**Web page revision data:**
⟨

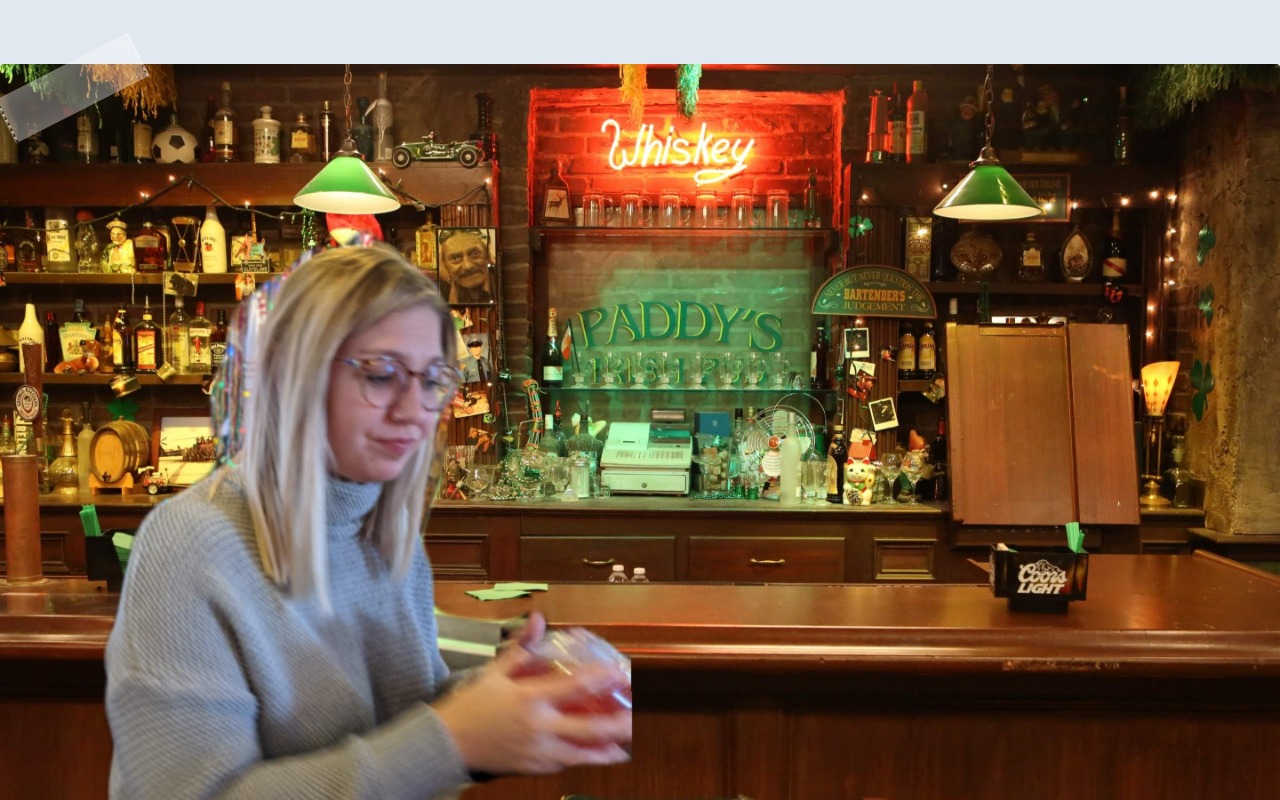
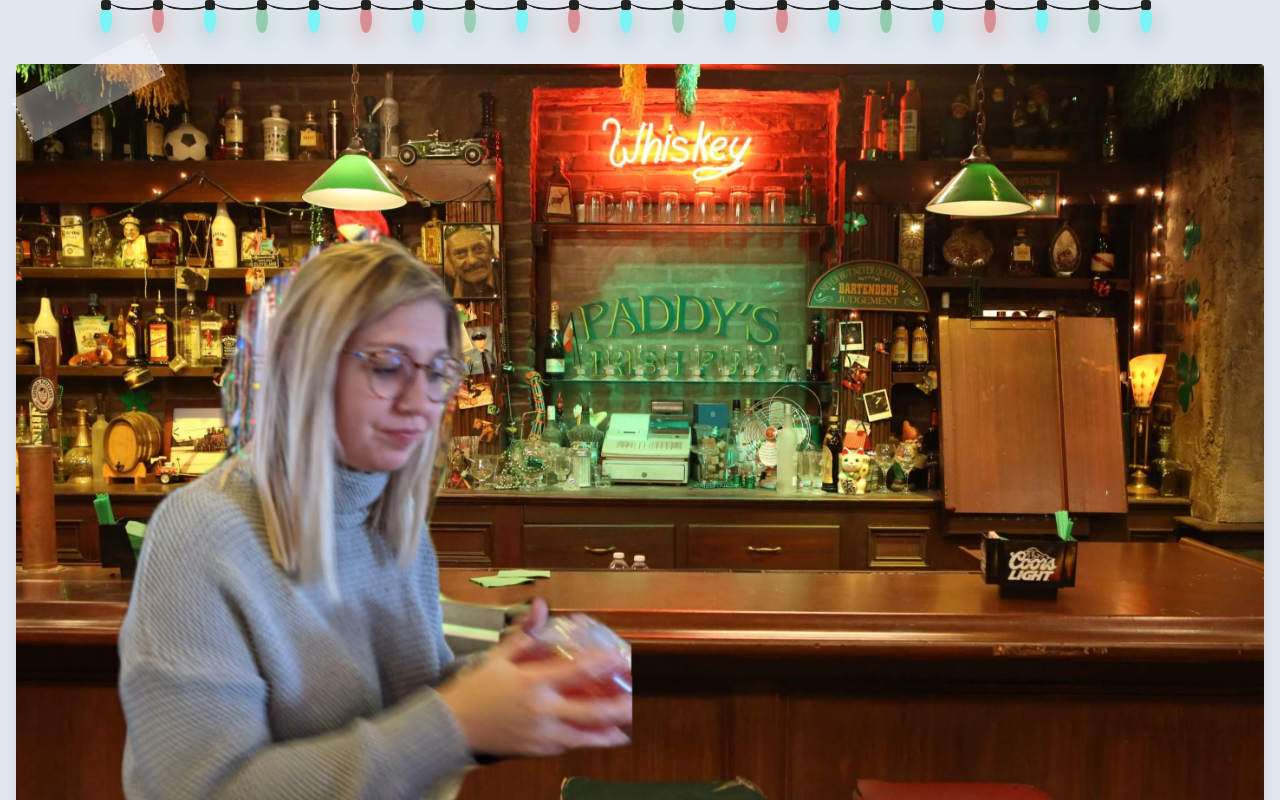
Before and after one commit to TonyFwin/christmas-card, a Nuxt app: page / in a window 1280 px wide. Shown: the top 800 px of the page. Built offline with nearby package versions, Linux system fonts and the light colour scheme; a web font is replaced by a local one.

Commit message:
Add lights and gallary to page, and add horizonal padding to entire page

```diff
--- a/pages/index.vue
+++ b/pages/index.vue
@@ -1,16 +1,13 @@
 <template>
   <div class="mx-auto">
-    <div class="bg-gray-300">
+    <div class="bg-gray-300 px-4">
+      <Lights />
       <Photo />
       <Greeting />
       <Moving />
       <Anniversary />
       <Pets />
+      <Gallery />
     </div>
   </div>
 </template>
-
-<script>
-export default {}
-</script>
-<style></style>
```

⟩

**INSTRUCTIONS FOR THE TASK:** From the line containing "Add lights and" through the last line of the entries above, print every line exactly, including both ends, and nothing else.

**RESULT OF THE TASK:**
Add lights and gallary to page, and add horizonal padding to entire page

```diff
--- a/pages/index.vue
+++ b/pages/index.vue
@@ -1,16 +1,13 @@
 <template>
   <div class="mx-auto">
-    <div class="bg-gray-300">
+    <div class="bg-gray-300 px-4">
+      <Lights />
       <Photo />
       <Greeting />
       <Moving />
       <Anniversary />
       <Pets />
+      <Gallery />
     </div>
   </div>
 </template>
-
-<script>
-export default {}
-</script>
-<style></style>
```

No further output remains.